I need to quickly learn the names of my students on Day 1, especially since I'll only be with them for only 20 days. I'll probably do the Name Tent activity and Class Height activities found here. However, I want to establish some mathematical tones as well. For example, most tasks/activities will require students to:
  • make guesses (too low, too high, just right)
  • submit data
  • collect data
  • sort data
  • use the data
  • measure
  • problem-solve
  • make predictions
  • use technology
How much is your name worth?
If each letter of the alphabet was worth its place in the alphabet, how much is your name worth?
For example:
A-N-D-R-E-W would be 1 + 14 + 4 + 18 + 5 + 23 = 65

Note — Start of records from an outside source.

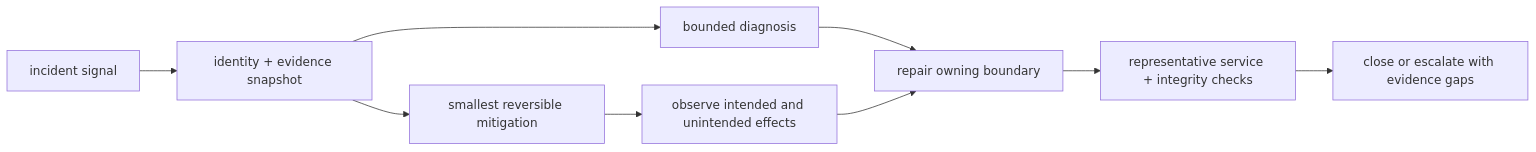
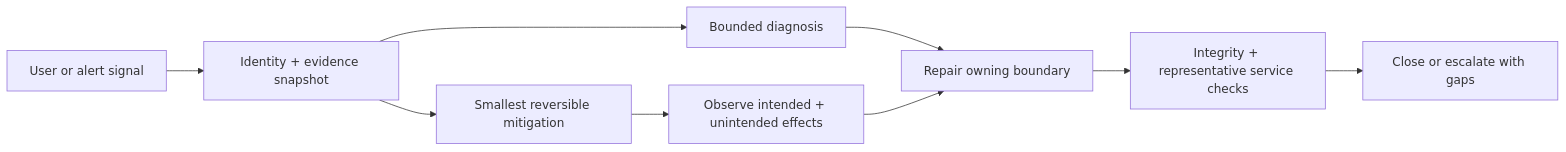
One commit to bijux/bijux-atlas changed the first of 2 diagrams in docs/bijux-atlas-ops/observability/incident-response.md. Above: the diagram before and after it, drawn with Mermaid. The commit also changed other lines of this file and 1 other file, not shown here.

Commit message:
docs(incidents): preserve authority and evidence custody

````diff
--- a/docs/bijux-atlas-ops/observability/incident-response.md
+++ b/docs/bijux-atlas-ops/observability/incident-response.md
@@ -39,11 +18,11 @@
 ```mermaid
 flowchart LR
-    signal["incident signal"] --> snapshot["identity + evidence snapshot"]
-    snapshot --> mitigate["smallest reversible mitigation"]
-    snapshot --> hypothesis["bounded diagnosis"]
-    mitigate --> effect["observe intended and unintended effects"]
-    hypothesis --> repair["repair owning boundary"]
-    effect --> repair
-    repair --> validate["representative service + integrity checks"]
-    validate --> close["close or escalate with evidence gaps"]
+    Signal[User or alert signal] --> Snapshot[Identity + evidence snapshot]
+    Snapshot --> Mitigate[Smallest reversible mitigation]
+    Snapshot --> Hypothesis[Bounded diagnosis]
+    Mitigate --> Effect[Observe intended + unintended effects]
+    Hypothesis --> Repair[Repair owning boundary]
+    Effect --> Repair
+    Repair --> Validate[Integrity + representative service checks]
+    Validate --> Close[Close or escalate with gaps]
 ```
````
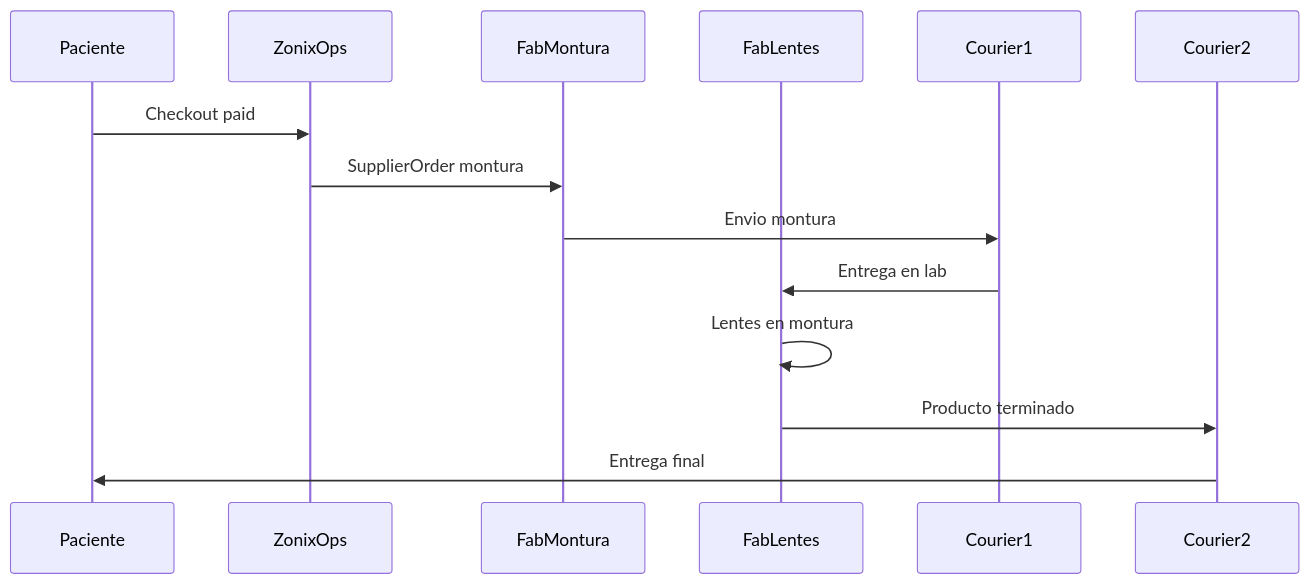
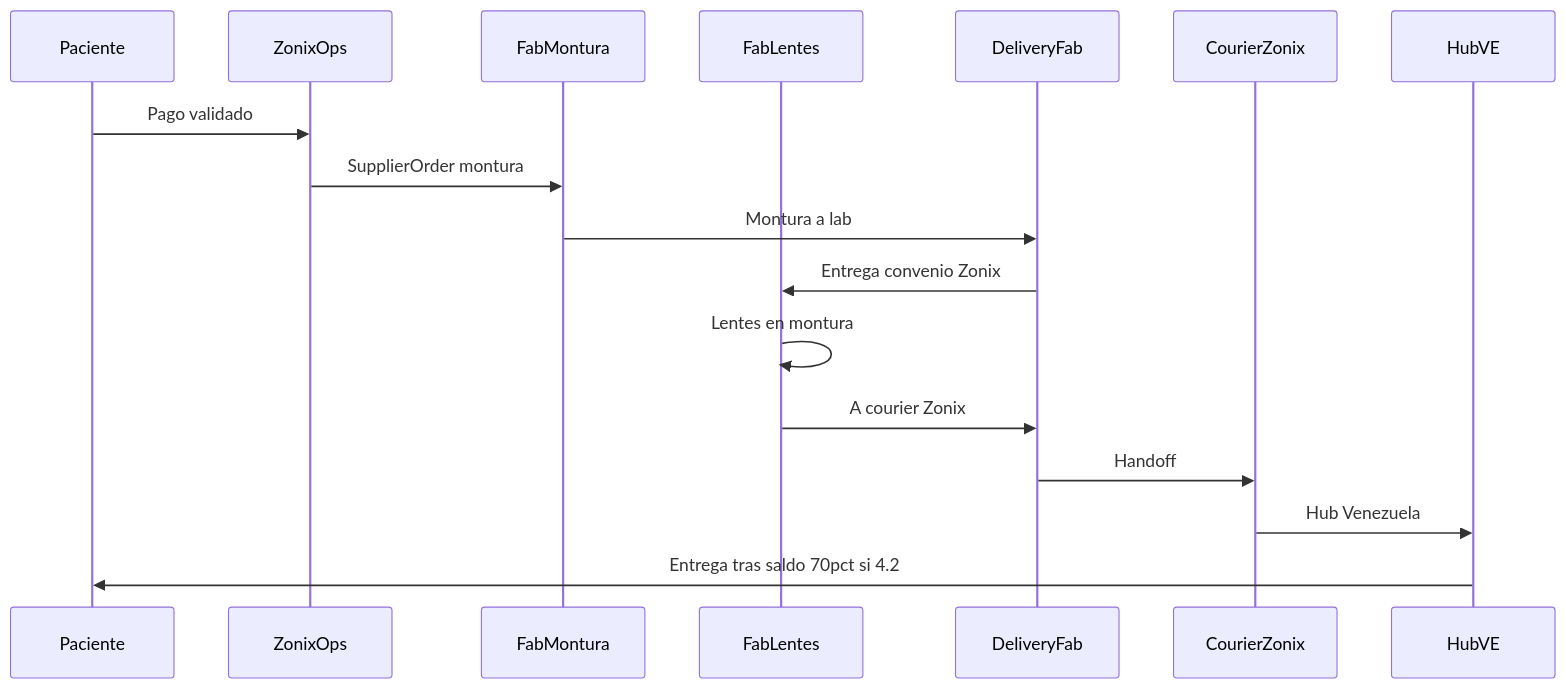
One commit to Abrahan-Eagle/zonix-eats-back changed the diagram in docs/MODELO_NEGOCIO/FLUJOS_OPERATIVOS.md. Above: the diagram before and after it, drawn with Mermaid. The commit also changed other lines of this file and 29 other files, not shown here.

````diff
--- a/docs/MODELO_NEGOCIO/FLUJOS_OPERATIVOS.md
+++ b/docs/MODELO_NEGOCIO/FLUJOS_OPERATIVOS.md
@@ -143,17 +157,20 @@
 ```mermaid
 sequenceDiagram
   participant P as Paciente
   participant Z as ZonixOps
   participant FM as FabMontura
   participant FL as FabLentes
-  participant C1 as Courier1
-  participant C2 as Courier2
+  participant DF as DeliveryFab
+  participant CZ as CourierZonix
+  participant H as HubVE
 
-  P->>Z: Checkout paid
+  P->>Z: Pago validado
   Z->>FM: SupplierOrder montura
-  FM->>C1: Envio montura
-  C1->>FL: Entrega en lab
+  FM->>DF: Montura a lab
+  DF->>FL: Entrega convenio Zonix
   FL->>FL: Lentes en montura
-  FL->>C2: Producto terminado
-  C2->>P: Entrega final
+  FL->>DF: A courier Zonix
+  DF->>CZ: Handoff
+  CZ->>H: Hub Venezuela
+  H->>P: Entrega tras saldo 70pct si 4.2
 ```
````
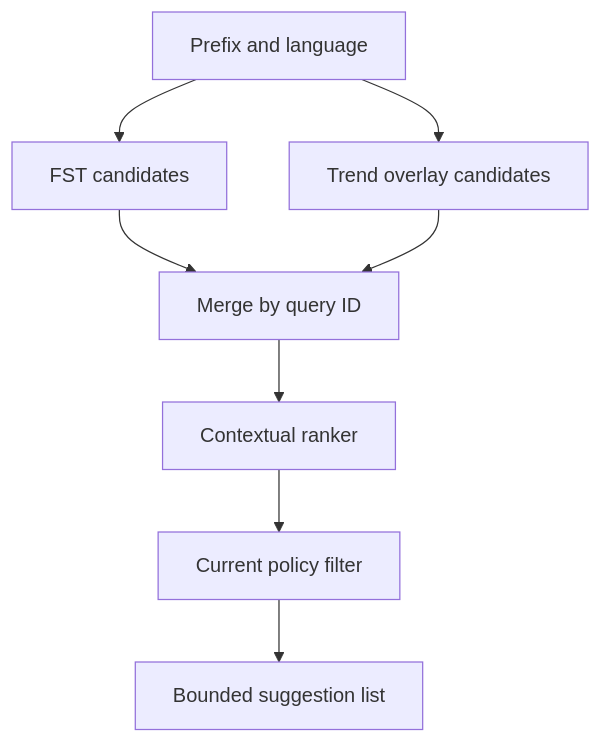
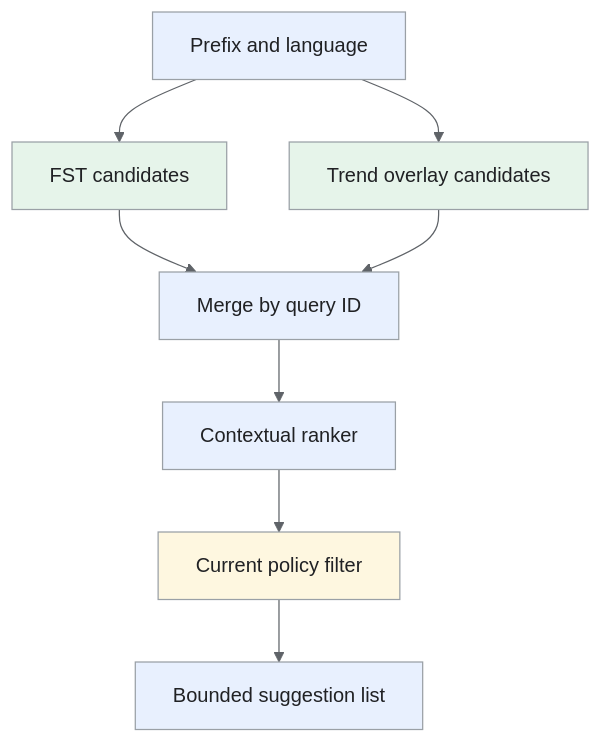
One commit to iliazlobin/iliazlobin.github.io changed the third of 3 diagrams in _designs/autocomplete-query-suggestion.md. Above: the diagram before and after it, drawn with Mermaid. The commit also changed other lines of this file and 25 other files, not shown here.

Commit message:
docs: explain Batch B design flows and tradeoffs

````diff
--- a/_designs/autocomplete-query-suggestion.md
+++ b/_designs/autocomplete-query-suggestion.md
@@ -227,10 +277,18 @@
 ```mermaid
+%%{init: {'theme':'base','themeVariables':{'primaryColor':'#e8f0fe','primaryTextColor':'#202124','primaryBorderColor':'#9aa0a6','lineColor':'#5f6368','secondaryColor':'#e6f4ea','tertiaryColor':'#fef7e0','actorBkg':'#e8f0fe','actorBorder':'#9aa0a6','actorTextColor':'#202124','noteBkgColor':'#fef7e0','noteTextColor':'#202124','noteBorderColor':'#9aa0a6','signalColor':'#5f6368','signalTextColor':'#202124','labelBoxBkgColor':'#fef7e0','labelBoxBorderColor':'#9aa0a6'}}}%%
 flowchart TB
     P["Prefix and language"] --> F["FST candidates"]
     P --> T["Trend overlay candidates"]
     F --> M["Merge by query ID"]
     T --> M
     M --> R["Contextual ranker"]
     R --> S["Current policy filter"]
     S --> U["Bounded suggestion list"]
+classDef request fill:#e8f0fe,stroke:#9aa0a6,color:#202124;
+classDef data fill:#e6f4ea,stroke:#9aa0a6,color:#202124;
+classDef control fill:#fef7e0,stroke:#9aa0a6,color:#202124;
+class P,M,R,U request;
+class F,T data;
+class S control;
+
 ```
````
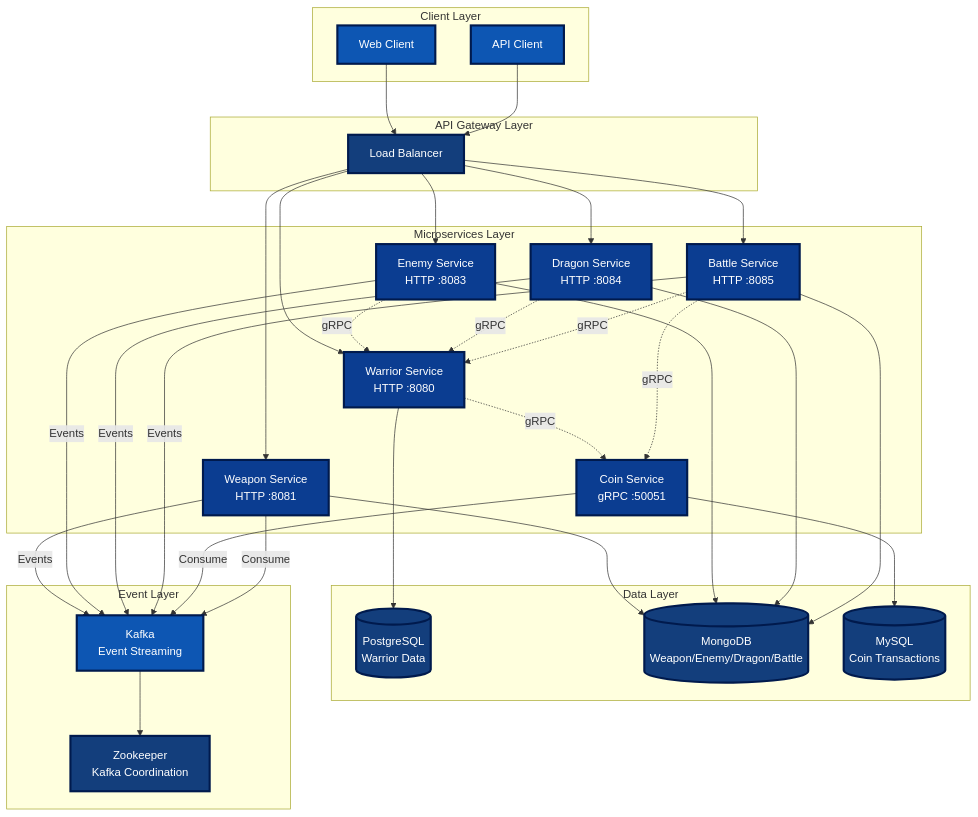
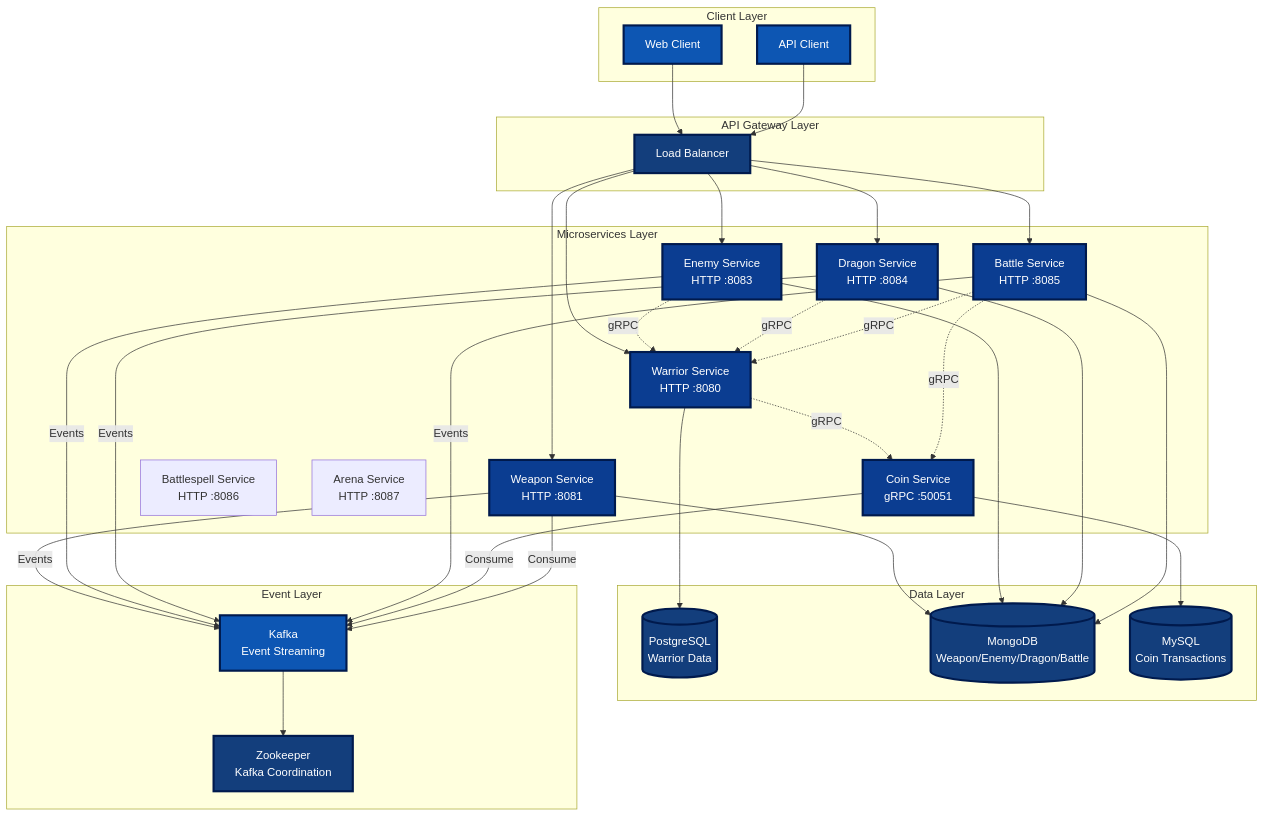
The first of 20 diagrams in README.md (tiraten-bot/network-sec-micro), drawn with Mermaid before and after one commit. The commit also changed other lines of this file, not shown here.

Commit message:
Enhance README.md to include new services and detailed workflows for Battlespell and Arena. Updated game features to reflect battles, spells, and arena functionalities, along with comprehensive service interaction diagrams for better understanding of the system architecture.

````diff
--- a/README.md
+++ b/README.md
@@ -7,76 +7,78 @@
 ```mermaid
 graph TB
     subgraph "Client Layer"
         WEB[Web Client]
         API[API Client]
     end
     
     subgraph "API Gateway Layer"
         LB[Load Balancer]
     end
     
     subgraph "Microservices Layer"
         W[Warrior Service<br/>HTTP :8080]
         WP[Weapon Service<br/>HTTP :8081]
         C[Coin Service<br/>gRPC :50051]
         E[Enemy Service<br/>HTTP :8083]
         D[Dragon Service<br/>HTTP :8084]
         B[Battle Service<br/>HTTP :8085]
+        BS[Battlespell Service<br/>HTTP :8086]
+        A[Arena Service<br/>HTTP :8087]
     end
     
     subgraph "Data Layer"
         PG[(PostgreSQL<br/>Warrior Data)]
         MG[(MongoDB<br/>Weapon/Enemy/Dragon/Battle)]
         MY[(MySQL<br/>Coin Transactions)]
     end
     
     subgraph "Event Layer"
         K[Kafka<br/>Event Streaming]
         Z[Zookeeper<br/>Kafka Coordination]
     end
     
     WEB --> LB
     API --> LB
     LB --> W
     LB --> WP
     LB --> E
     LB --> D
     LB --> B
     
     W -.->|gRPC| C
     E -.->|gRPC| W
     D -.->|gRPC| W
     B -.->|gRPC| W
     B -.->|gRPC| C
     
     W --> PG
     WP --> MG
     E --> MG
     D --> MG
     B --> MG
     C --> MY
     
     WP -->|Events| K
     E -->|Events| K
     D -->|Events| K
     B -->|Events| K
     C -->|Consume| K
     WP -->|Consume| K
     
     K --> Z
     
     style WEB fill:#0d56b3,stroke:#001a4d,stroke-width:3px,color:#ffffff
     style API fill:#0d56b3,stroke:#001a4d,stroke-width:3px,color:#ffffff
     style LB fill:#133e7c,stroke:#001a4d,stroke-width:3px,color:#ffffff
     style W fill:#0b3d91,stroke:#001a4d,stroke-width:3px,color:#ffffff
     style WP fill:#0b3d91,stroke:#001a4d,stroke-width:3px,color:#ffffff
     style C fill:#0b3d91,stroke:#001a4d,stroke-width:3px,color:#ffffff
     style E fill:#0b3d91,stroke:#001a4d,stroke-width:3px,color:#ffffff
     style D fill:#0b3d91,stroke:#001a4d,stroke-width:3px,color:#ffffff
     style B fill:#0b3d91,stroke:#001a4d,stroke-width:3px,color:#ffffff
     style PG fill:#133e7c,stroke:#001a4d,stroke-width:3px,color:#ffffff
     style MG fill:#133e7c,stroke:#001a4d,stroke-width:3px,color:#ffffff
     style MY fill:#133e7c,stroke:#001a4d,stroke-width:3px,color:#ffffff
     style K fill:#0d56b3,stroke:#001a4d,stroke-width:3px,color:#ffffff
     style Z fill:#133e7c,stroke:#001a4d,stroke-width:3px,color:#ffffff
 ```
````
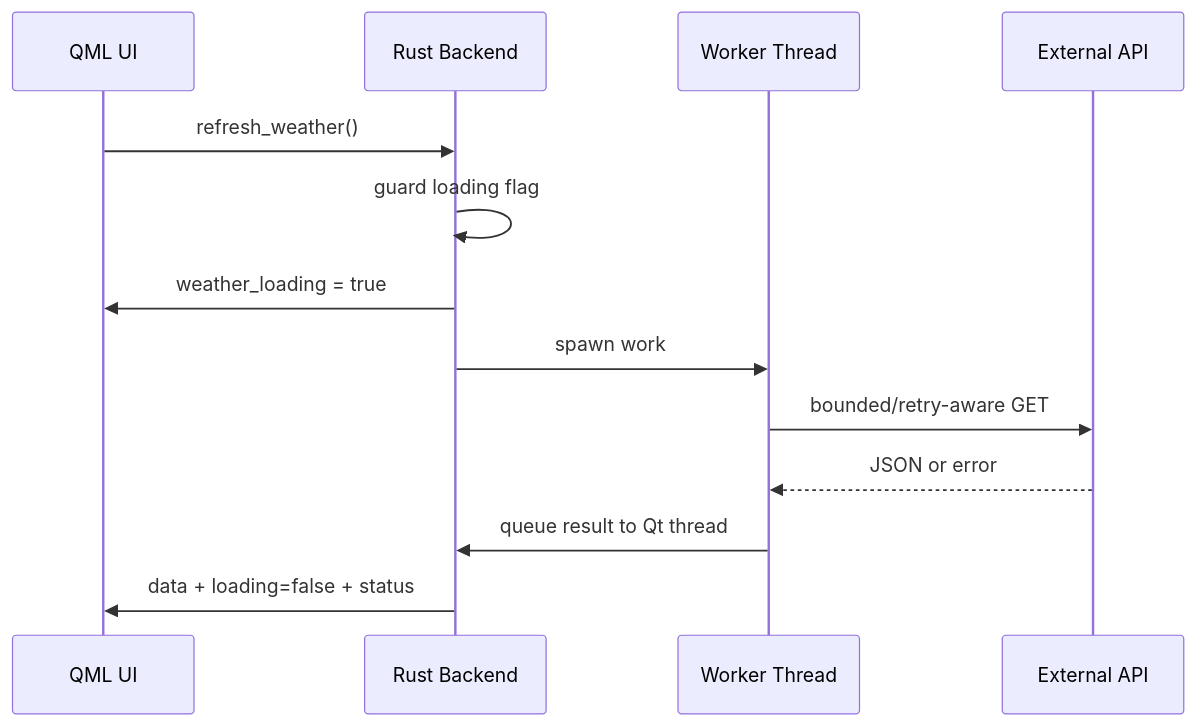
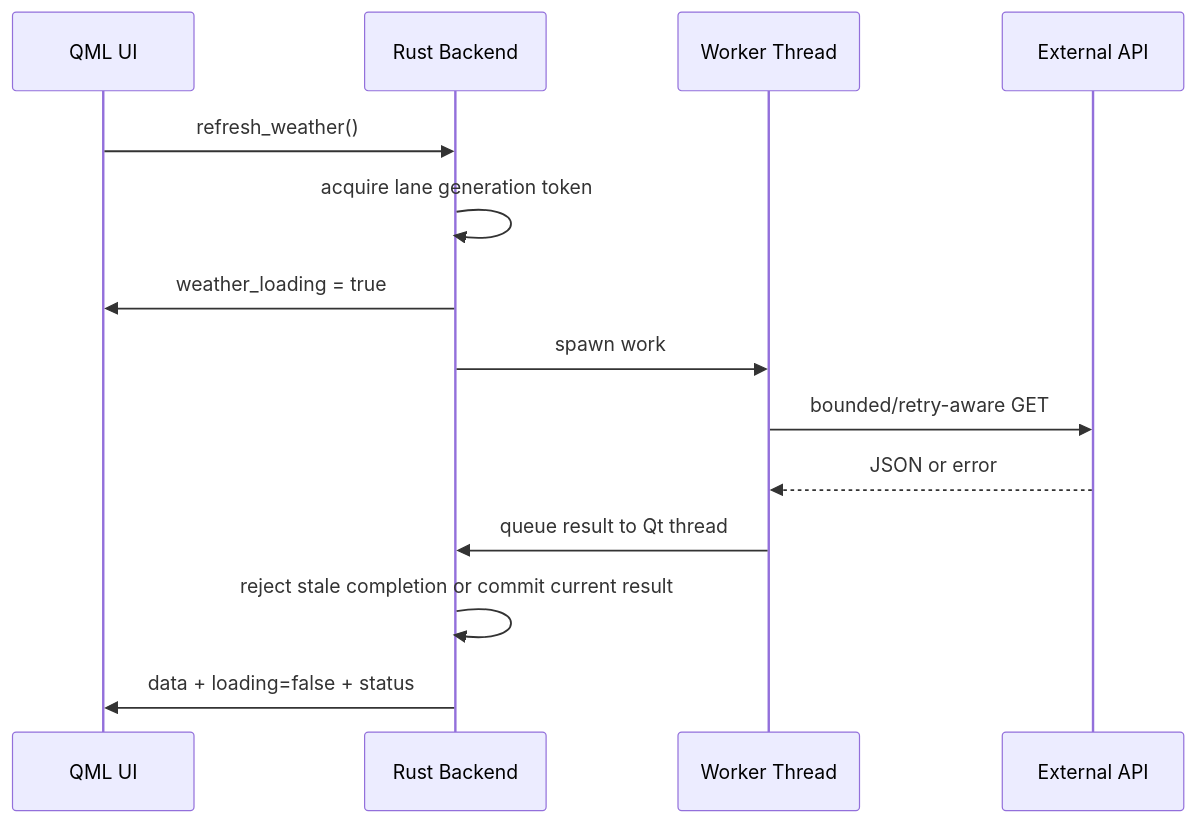
The second of 2 diagrams in docs/ARCHITECTURE_AND_TECH_STACK.md (happy-wakey/happy-wakey-desktop-app.rs), drawn with Mermaid before and after one commit. The commit also changed other lines of this file and 22 other files, not shown here.

````diff
--- a/docs/ARCHITECTURE_AND_TECH_STACK.md
+++ b/docs/ARCHITECTURE_AND_TECH_STACK.md
@@ -90,16 +94,17 @@
 ```mermaid
 sequenceDiagram
     participant UI as QML UI
     participant B as Rust Backend
     participant W as Worker Thread
     participant API as External API
 
     UI->>B: refresh_weather()
-    B->>B: guard loading flag
+    B->>B: acquire lane generation token
     B->>UI: weather_loading = true
     B->>W: spawn work
     W->>API: bounded/retry-aware GET
     API-->>W: JSON or error
     W->>B: queue result to Qt thread
+    B->>B: reject stale completion or commit current result
     B->>UI: data + loading=false + status
 ```
````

Figure out how many points your name is and submit it here:

What name will have the lowest points?
What name will have the highest points?
What will be the class average?

If this is golf, the lowest wins.
If this is basketball, the highest wins.
If I want the class average, what would that be?
  • Students will submit their values using Google Forms.
  • We learn how to sort the data in Google Sheets.
  • We can answer our questions.
  • We can use the data to predict the value of the next person that walks into our class, or the principal, or a parent, a stranger, etc.
This should not necessarily last that long, but there will be parts of the process that will be important to being more successful and efficient during our time together.

Name value,